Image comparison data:

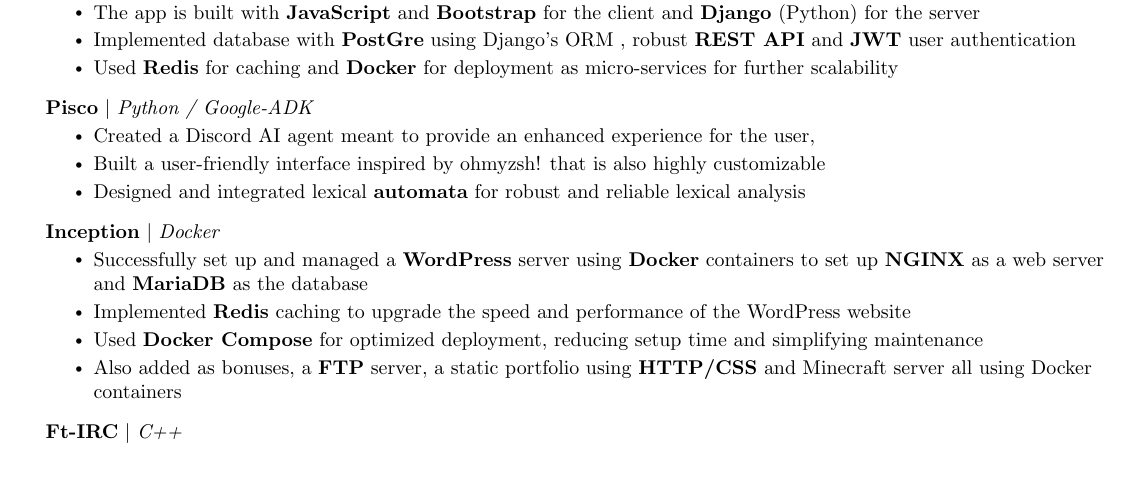
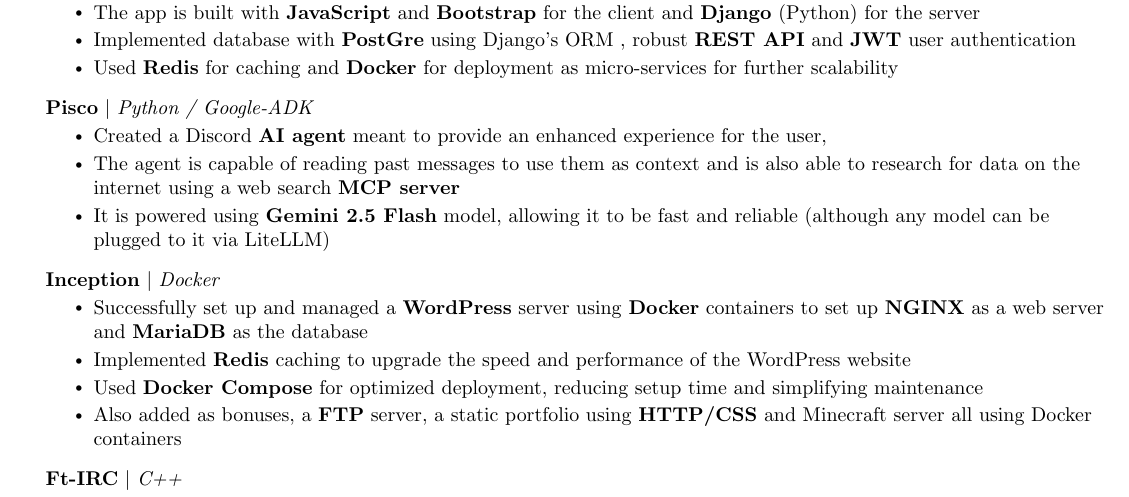
Before and after one commit to ybelatar/resume, a LaTeX CV (resume.tex): part of the page, cut so that both start at the same text, the shorter picture padded with empty space. Compiled offline with pdfLaTeX.

Commit message:
Update resume.tex

```diff
--- a/resume.tex
+++ b/resume.tex
@@ -171,9 +171,9 @@
         \resumeProjectHeading
           {\textbf{Pisco} $|$ \emph{Python / Google-ADK}}{}
           \resumeItemListStart
-            \resumeItem{Created a Discord AI agent meant to provide an enhanced experience for the user, }
-            \resumeItem{Built a user-friendly interface inspired by ohmyzsh! that is also highly customizable}
-            \resumeItem{Designed and integrated lexical \textbf{automata} for robust and reliable lexical analysis}
+            \resumeItem{Created a Discord \textbf{AI agent} meant to provide an enhanced experience for the user, }
+            \resumeItem{The agent is capable of reading past messages to use them as context and is also able to research for data on the internet using a web search \textbf{MCP server}}
+            \resumeItem{It is powered using \textbf{Gemini 2.5 Flash} model, allowing it to be fast and reliable (although any model can be plugged to it via LiteLLM)}
           \resumeItemListEnd
         \resumeProjectHeading
           {\textbf{Inception} $|$ \emph{Docker}}{}
```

• WORK INSTRUCTION
Read through the entries and copy every line that includes "agent".

• OUTPUT FOR THIS TASK
-            \resumeItem{Created a Discord AI agent meant to provide an enhanced experience for the user, }
+            \resumeItem{Created a Discord \textbf{AI agent} meant to provide an enhanced experience for the user, }
+            \resumeItem{The agent is capable of reading past messages to use them as context and is also able to research for data on the internet using a web search \textbf{MCP server}}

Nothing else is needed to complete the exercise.